Version comparison data:
--------
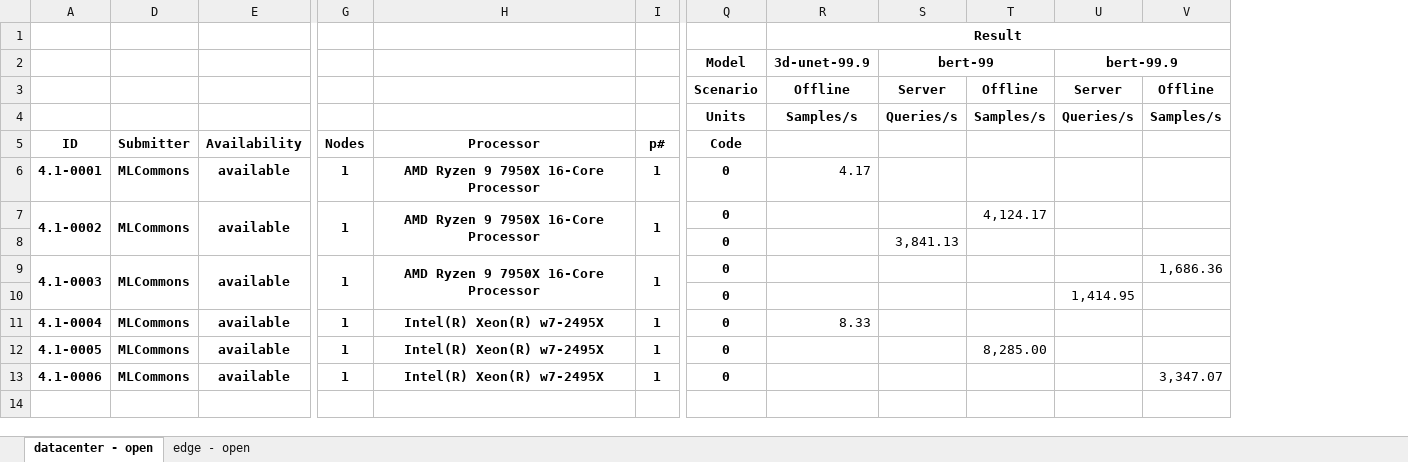
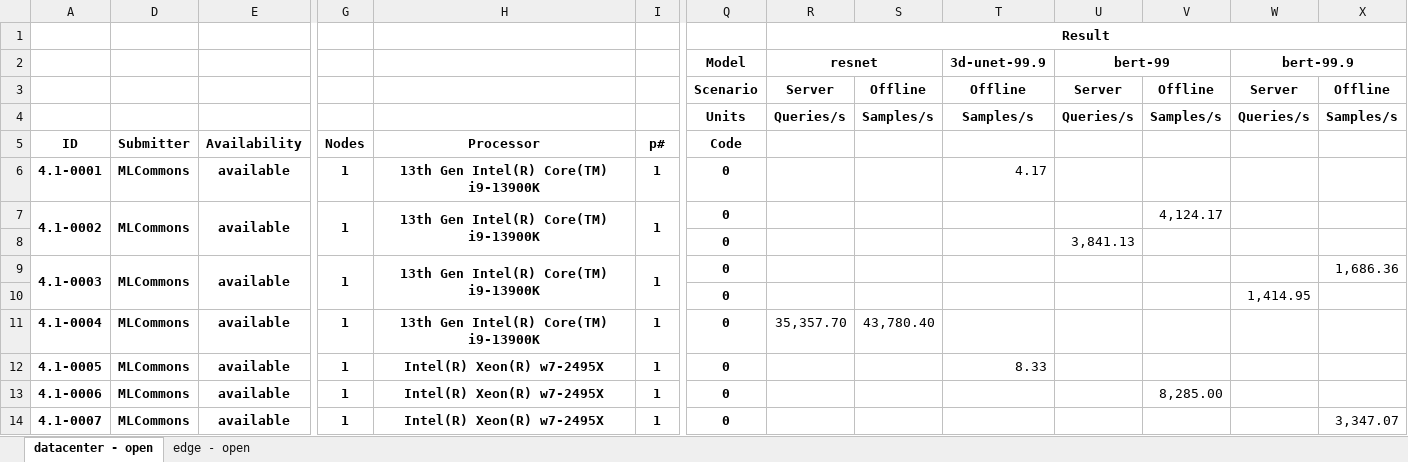
Before and after one commit to mlcommons/mlperf_inference_unofficial_submissions_v5.0, an Excel workbook: summary.xlsx, sheet datacenter - open, drawn as a sheet; only a part is shown, gaps mark what is left out; values as stored, in another font and other column widths than the file's, no borders; conditional formats not drawn; removed rows and columns are numbered as before the commit, all else as after; rows hold the shown columns only; the diff names each change by its address in the sheet, - before the commit and + after, or states it on an @@ line.

Commit message:
Updated results summary [skip ci]

```diff
--- a/summary.xlsx (sheet datacenter - open)
+++ b/summary.xlsx (sheet datacenter - open)
+column R, rows 1-4: Result | resnet | Server | Queries/s
+column S, rows 3-4: Offline | Samples/s
-T1: Result
+T1: (empty)
-R1:V1 merged
-H6:H7 (Processor): AMD Ryzen 9 7950X 16-Core Processor
+H6:H7 (Processor): 13th Gen Intel(R) Core(TM) i9-13900K
-H9 (Processor): AMD Ryzen 9 7950X 16-Core Processor
+H9 (Processor): 13th Gen Intel(R) Core(TM) i9-13900K
+row 11: 4.1-0004 | MLCommons | available | 1 | 13th Gen Intel(R) Core(TM) i9-13900K | 1 | 0 | 35,357.70 | 43,780.40
-A12 (ID): 4.1-0004
+A12 (ID): 4.1-0005
-A13 (ID): 4.1-0005
+A13 (ID): 4.1-0006
-A14 (ID): 4.1-0006
+A14 (ID): 4.1-0007
```
Also changed, not shown: sheet edge - open, hidden cells, 4 other files.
--------
**What to produce**
The total, and nothing more: how many lines in the entries contain "Core"?

**Answer to this exercise**
5